Zumwalt met Gen. Vo Nguyen Giap for the first time and invited him to visit the United States and participate in a seminar on Vietnam in April, 1996, at the Lubbock, Tex., branch of Texas Christian University.
Giap defeated the French at Dien Bien Phu in 1954. A decade later, he held off half-a-million American troops and eventually won the second Indochina War. In a poignant moment, the old warrior, now 83 years old, embraced the admiral.
"I know what happened to your family," Giap said to Zumwalt. The general told of his own losses, comrades in arms, friends and relatives.
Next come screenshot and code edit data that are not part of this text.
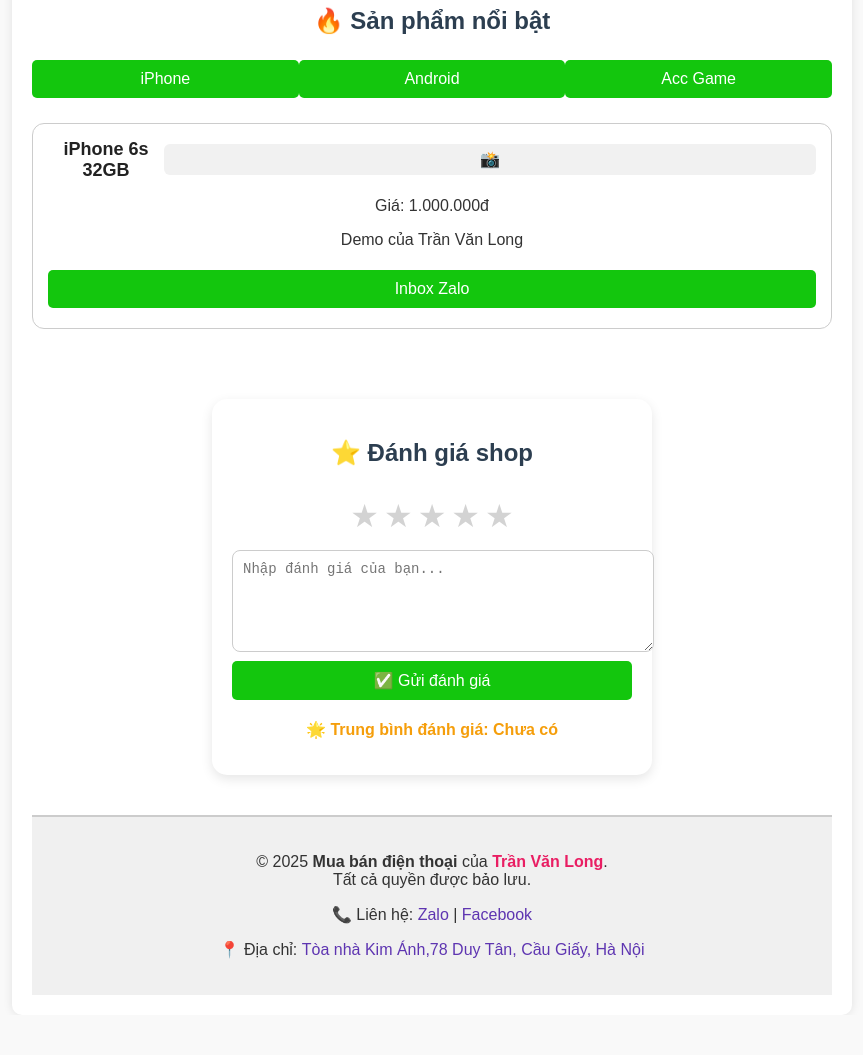
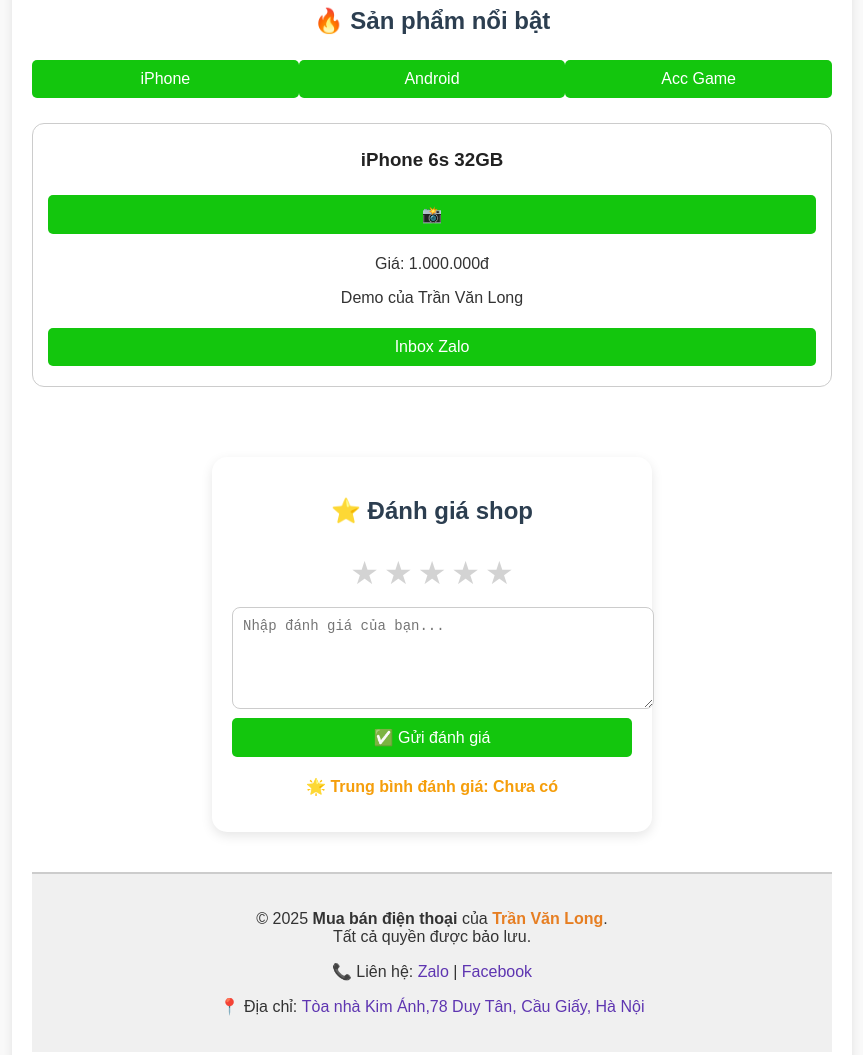
Before and after one commit to tranlong2003/muabansanpham, a plain HTML site: page index.html in a window 1280 px wide. Shown: the part 97-1152 px from the top of the page, without its empty margins (208-1071 px from the left). Before the commit the page ends 1112 px from the top, so only its background shows below. Drawn offline with Linux system fonts and the light colour scheme; no server answers.

Commit message:
Update style.css

```diff
--- a/style.css
+++ b/style.css
@@ -297,32 +297,3 @@
   text-decoration: underline;
   color: #7c4dff;
 }
-.product-header {
-  display: flex;
-  justify-content: space-between;
-  align-items: center;
-}
-
-.product-header h3 {
-  font-size: 18px;
-  margin: 0;
-}
-
-.btn-view {
-  background-color: #f1f1f1;
-  border: none;
-  border-radius: 6px;
-  padding: 6px 10px;
-  cursor: pointer;
-  font-size: 16px;
-  transition: background-color 0.2s ease;
-}
-
-.btn-view:hover {
-  background-color: #ddd;
-}
-
-.footer .highlight {
-  color: #e91e63;
-  font-weight: bold;
-}
```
His wife was arrested for anti-French activities and died in prison.
"You are a legend in your own time and I know that you share my views that the time has come to bind up our wounds," Zumwalt told him.
Zumwalt told Vietnam's President Le Duc Anh, "I have felt a very special responsibility to help deal with the wounds of that war."
During the admiral's visit to a Hanoi hospital, Nguyen Huy Phan, a Vietnamese surgeon, told him, "You have lost a son, but I lost my younger brother, and my father."
"I'm very sorry to hear that," Zumwalt replied.
"My father during the first conflict in Indochina with the French and my brother in 1967 in Da Nang."
"I'm very sorry," Zumwalt repeated.
"And I had to find his remains myself and it took 17 years," Phan said, referring to his brother.
"We are anxious to help in every way we can to put the war behind us and generate increasing friendship between our two peoples," Zumwalt told him.
Zumwalt's most memorable moment was his visit to the Hanoi Hilton, the former prison where hundreds of American POWs were held and tortured. It is now being torn down to make way for a luxury hotel.
Until his recent visit, Zumwalt had never seen the Hanoi Hilton, nor Hanoi's Army Museum, which holds captured American equipment and the wreckage of a U.S. B-52 bomber.
He was not allowed inside the gates of the prison, although it has long been empty. But he walked around its quarried stone walls and iron doors in tears, saluting the airmen he once commanded.
Zumwalt wept at the thought of "the horrible years when our remarkable American prisoners were being tortured while some Americans were claiming they were being well treated.
"I knew so many of the wonderful young men after they came home and I learned firsthand of their experiences. But it's driven home even more forcefully when you see the horrible surroundings of the Hanoi Hilton."
At the Army Museum, Zumwalt saluted the captured American equipment. "In almost every case, it represents courageous Americans who died," he said.